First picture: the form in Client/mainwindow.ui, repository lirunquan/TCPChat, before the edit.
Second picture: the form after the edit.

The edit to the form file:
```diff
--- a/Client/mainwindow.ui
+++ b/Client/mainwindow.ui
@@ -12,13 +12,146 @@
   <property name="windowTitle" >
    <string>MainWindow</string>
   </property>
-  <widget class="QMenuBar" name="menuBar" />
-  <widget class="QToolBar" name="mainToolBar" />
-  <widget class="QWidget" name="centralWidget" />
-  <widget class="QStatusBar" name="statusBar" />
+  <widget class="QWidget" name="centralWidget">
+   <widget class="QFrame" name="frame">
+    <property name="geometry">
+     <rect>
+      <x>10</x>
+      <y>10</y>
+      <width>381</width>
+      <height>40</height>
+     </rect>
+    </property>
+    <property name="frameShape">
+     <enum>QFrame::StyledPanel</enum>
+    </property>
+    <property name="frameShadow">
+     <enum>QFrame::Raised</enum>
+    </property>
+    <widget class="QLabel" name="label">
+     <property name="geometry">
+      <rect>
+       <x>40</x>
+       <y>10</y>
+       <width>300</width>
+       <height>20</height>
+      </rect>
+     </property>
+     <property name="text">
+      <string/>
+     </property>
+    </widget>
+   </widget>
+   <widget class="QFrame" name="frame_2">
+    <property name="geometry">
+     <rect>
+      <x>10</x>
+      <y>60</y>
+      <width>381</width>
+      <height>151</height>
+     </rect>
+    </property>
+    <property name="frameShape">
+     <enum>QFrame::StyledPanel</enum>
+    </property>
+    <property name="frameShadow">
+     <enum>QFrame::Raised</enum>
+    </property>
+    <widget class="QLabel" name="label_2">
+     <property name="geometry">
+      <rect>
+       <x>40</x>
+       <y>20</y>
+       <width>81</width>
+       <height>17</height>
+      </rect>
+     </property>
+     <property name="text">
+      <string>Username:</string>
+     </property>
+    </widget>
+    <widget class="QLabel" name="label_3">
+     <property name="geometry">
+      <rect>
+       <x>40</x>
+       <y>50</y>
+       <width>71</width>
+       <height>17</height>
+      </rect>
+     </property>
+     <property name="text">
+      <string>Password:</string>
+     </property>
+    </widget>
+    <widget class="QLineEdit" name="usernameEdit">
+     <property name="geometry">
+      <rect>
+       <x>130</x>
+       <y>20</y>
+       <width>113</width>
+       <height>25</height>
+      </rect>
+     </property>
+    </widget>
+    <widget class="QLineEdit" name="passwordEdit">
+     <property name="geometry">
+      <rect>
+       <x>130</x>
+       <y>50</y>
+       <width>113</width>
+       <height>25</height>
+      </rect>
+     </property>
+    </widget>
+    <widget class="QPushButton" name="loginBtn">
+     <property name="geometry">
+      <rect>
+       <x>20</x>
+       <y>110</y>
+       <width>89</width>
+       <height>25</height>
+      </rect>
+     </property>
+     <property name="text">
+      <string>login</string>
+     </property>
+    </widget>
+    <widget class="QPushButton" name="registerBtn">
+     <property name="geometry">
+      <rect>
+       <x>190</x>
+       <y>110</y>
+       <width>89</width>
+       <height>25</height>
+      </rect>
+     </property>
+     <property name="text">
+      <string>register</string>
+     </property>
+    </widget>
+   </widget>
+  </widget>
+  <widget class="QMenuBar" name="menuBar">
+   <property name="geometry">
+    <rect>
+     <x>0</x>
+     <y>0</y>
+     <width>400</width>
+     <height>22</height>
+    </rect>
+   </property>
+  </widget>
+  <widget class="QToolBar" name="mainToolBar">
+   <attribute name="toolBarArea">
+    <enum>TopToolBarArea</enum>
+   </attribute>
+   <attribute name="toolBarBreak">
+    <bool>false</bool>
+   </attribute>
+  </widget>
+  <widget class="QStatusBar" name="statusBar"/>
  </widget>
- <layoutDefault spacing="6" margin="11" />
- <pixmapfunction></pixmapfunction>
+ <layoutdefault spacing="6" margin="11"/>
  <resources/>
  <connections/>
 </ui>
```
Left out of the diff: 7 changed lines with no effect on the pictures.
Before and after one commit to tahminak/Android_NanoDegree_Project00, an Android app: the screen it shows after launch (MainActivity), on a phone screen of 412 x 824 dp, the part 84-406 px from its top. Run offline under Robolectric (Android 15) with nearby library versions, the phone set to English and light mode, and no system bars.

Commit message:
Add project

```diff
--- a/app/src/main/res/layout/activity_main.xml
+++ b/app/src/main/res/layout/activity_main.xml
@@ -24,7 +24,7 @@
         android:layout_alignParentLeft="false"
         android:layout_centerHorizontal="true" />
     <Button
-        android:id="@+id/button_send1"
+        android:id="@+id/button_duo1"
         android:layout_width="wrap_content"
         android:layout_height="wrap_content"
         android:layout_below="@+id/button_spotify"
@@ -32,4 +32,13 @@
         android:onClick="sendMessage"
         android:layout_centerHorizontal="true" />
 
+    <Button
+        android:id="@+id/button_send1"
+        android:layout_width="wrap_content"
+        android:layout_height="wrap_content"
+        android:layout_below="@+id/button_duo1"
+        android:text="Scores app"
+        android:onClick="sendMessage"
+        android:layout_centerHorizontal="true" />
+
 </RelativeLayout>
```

...

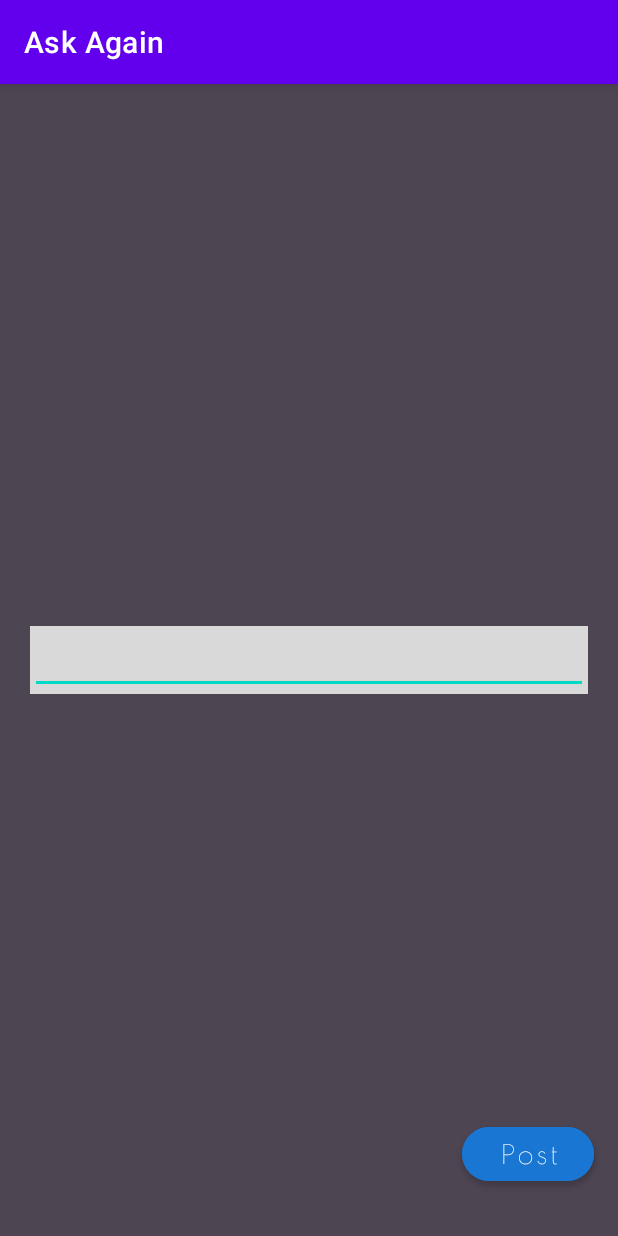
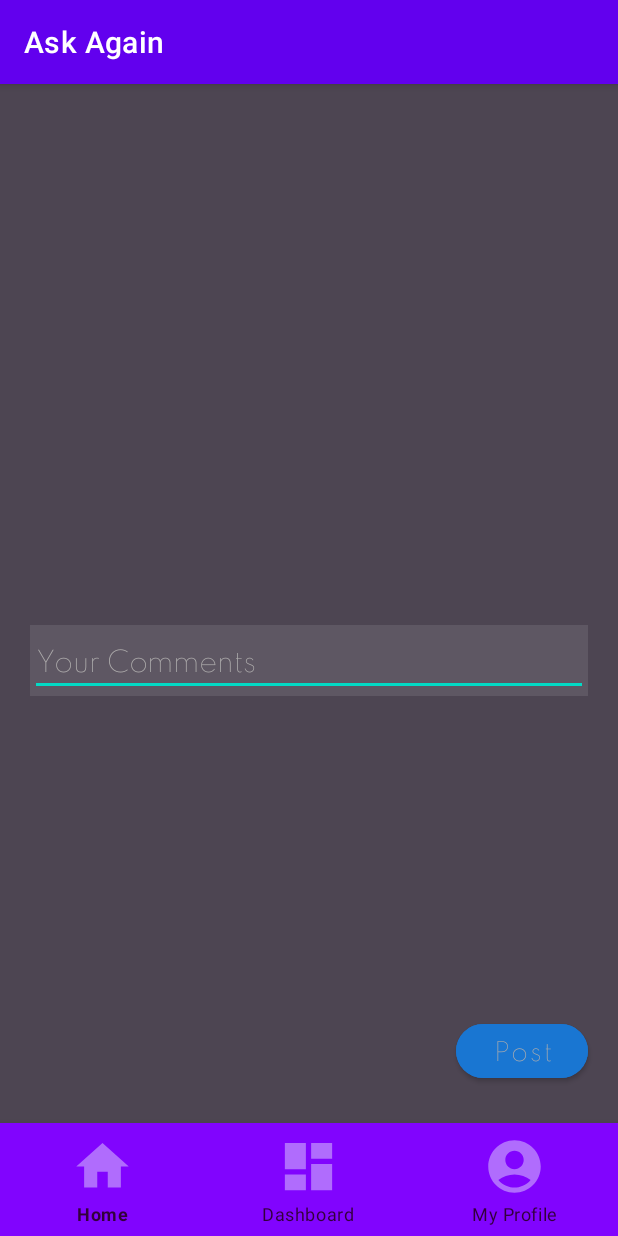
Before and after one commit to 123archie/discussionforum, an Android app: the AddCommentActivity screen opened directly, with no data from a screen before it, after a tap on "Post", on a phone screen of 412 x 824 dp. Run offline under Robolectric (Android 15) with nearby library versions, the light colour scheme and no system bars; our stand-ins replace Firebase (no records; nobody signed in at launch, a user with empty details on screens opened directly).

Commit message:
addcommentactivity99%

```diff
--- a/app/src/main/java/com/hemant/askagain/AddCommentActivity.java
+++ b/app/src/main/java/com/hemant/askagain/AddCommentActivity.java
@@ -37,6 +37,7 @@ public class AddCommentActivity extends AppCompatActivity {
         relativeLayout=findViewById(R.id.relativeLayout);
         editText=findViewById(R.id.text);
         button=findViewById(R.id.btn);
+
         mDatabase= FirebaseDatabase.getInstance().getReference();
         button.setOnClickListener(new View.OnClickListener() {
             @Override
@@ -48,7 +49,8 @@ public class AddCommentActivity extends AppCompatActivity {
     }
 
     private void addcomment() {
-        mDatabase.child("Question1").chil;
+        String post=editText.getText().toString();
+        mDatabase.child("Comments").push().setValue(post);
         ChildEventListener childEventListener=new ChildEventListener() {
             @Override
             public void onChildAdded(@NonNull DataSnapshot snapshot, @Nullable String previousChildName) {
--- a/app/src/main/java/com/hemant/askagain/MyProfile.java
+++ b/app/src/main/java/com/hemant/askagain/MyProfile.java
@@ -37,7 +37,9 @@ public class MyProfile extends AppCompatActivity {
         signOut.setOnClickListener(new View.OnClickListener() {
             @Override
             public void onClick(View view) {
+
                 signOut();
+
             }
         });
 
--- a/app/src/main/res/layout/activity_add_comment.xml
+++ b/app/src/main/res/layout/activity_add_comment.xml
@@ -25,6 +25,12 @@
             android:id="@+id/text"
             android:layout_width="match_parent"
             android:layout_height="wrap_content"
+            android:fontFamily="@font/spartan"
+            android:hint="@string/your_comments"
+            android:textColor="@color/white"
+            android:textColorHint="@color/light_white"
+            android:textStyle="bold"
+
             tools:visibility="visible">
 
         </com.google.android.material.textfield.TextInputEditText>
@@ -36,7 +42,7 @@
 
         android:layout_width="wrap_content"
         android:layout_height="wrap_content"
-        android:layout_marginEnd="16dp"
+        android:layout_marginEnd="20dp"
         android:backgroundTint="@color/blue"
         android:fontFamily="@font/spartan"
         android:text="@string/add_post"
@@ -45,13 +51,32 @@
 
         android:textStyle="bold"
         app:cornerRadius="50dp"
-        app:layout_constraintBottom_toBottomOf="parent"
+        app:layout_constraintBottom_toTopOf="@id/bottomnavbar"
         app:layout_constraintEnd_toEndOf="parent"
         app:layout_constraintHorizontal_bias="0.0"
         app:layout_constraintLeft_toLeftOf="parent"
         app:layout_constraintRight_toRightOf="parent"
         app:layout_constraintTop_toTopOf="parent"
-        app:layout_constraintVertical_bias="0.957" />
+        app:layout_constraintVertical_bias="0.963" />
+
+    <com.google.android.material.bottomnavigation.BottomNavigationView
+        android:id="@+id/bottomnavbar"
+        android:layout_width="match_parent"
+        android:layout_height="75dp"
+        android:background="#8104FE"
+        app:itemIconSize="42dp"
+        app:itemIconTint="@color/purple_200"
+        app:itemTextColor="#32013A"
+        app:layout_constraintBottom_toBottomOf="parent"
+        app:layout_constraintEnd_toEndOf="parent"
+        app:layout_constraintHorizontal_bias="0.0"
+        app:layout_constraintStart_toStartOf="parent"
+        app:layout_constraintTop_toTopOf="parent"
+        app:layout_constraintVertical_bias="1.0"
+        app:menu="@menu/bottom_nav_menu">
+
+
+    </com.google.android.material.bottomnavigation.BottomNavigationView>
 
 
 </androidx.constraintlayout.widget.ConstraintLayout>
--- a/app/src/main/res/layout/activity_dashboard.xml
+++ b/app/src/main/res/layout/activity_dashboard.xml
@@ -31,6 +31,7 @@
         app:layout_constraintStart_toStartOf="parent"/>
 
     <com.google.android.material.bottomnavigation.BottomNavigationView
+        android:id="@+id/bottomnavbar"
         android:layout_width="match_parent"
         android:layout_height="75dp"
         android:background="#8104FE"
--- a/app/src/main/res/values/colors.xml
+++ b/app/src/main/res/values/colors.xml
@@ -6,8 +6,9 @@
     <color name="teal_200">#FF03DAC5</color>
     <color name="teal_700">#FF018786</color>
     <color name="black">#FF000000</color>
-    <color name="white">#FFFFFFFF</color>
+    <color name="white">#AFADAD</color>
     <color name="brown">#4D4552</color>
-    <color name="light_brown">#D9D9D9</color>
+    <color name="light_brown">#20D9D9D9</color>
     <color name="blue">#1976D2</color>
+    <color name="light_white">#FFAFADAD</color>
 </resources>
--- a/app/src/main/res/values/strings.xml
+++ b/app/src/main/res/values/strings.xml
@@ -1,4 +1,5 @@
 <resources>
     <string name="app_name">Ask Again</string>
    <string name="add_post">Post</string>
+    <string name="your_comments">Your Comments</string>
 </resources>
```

...

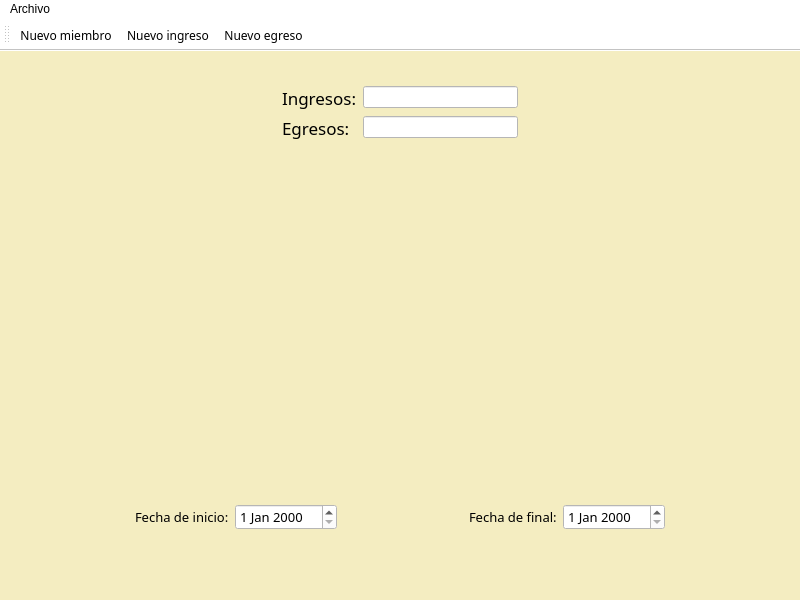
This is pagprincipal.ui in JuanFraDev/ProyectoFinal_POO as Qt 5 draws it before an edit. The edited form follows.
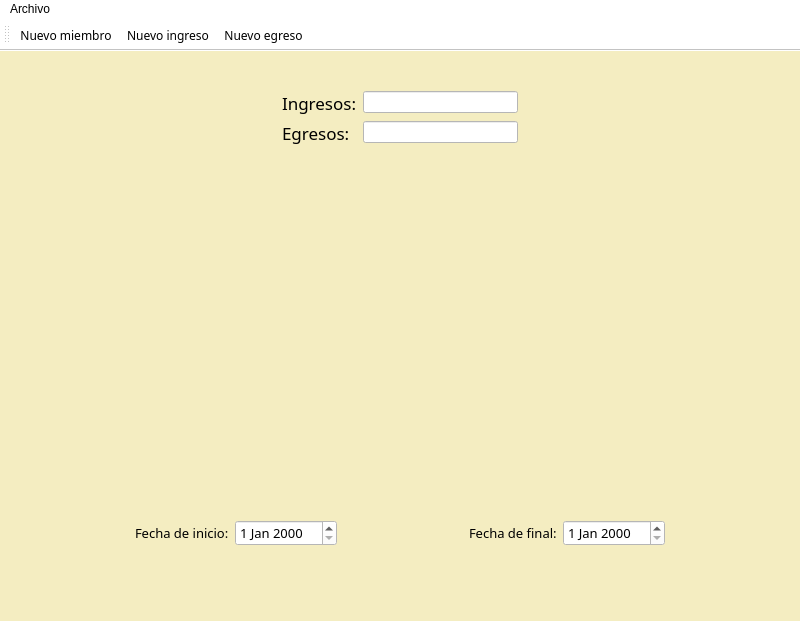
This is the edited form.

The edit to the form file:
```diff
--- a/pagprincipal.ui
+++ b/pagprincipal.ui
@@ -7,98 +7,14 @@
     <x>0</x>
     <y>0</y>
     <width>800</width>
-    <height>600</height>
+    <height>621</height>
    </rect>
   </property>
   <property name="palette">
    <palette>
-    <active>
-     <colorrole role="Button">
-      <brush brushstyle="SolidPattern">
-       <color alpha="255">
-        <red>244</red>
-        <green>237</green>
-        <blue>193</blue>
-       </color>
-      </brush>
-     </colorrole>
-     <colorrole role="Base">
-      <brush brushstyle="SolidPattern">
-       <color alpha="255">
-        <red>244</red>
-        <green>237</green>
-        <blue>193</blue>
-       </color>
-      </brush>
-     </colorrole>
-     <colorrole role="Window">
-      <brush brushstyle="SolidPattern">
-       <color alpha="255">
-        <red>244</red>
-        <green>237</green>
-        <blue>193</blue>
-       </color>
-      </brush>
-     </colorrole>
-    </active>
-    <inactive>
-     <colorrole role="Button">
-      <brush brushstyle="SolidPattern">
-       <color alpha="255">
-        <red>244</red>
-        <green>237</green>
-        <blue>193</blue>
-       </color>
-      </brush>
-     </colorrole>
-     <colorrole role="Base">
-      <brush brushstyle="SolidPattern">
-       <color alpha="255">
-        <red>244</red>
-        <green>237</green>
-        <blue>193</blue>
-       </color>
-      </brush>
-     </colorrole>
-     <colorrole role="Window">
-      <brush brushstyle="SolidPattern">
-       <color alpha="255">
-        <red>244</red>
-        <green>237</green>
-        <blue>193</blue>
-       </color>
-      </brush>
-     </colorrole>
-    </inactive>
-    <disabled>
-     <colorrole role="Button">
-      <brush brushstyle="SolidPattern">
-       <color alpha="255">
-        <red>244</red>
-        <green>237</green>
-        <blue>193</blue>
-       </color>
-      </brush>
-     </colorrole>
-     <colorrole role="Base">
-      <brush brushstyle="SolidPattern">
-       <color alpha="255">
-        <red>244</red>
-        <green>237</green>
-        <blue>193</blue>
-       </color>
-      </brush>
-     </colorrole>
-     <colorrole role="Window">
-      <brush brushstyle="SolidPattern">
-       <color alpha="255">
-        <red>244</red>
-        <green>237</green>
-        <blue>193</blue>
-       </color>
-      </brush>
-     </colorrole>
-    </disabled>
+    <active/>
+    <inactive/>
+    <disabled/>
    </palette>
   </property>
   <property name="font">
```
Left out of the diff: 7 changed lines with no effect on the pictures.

■ Your goal: All lines of the records above with the word "edited" in them are to be copied.

■ Task solution:
This is pagprincipal.ui in JuanFraDev/ProyectoFinal_POO as Qt 5 draws it before an edit. The edited form follows.
This is the edited form.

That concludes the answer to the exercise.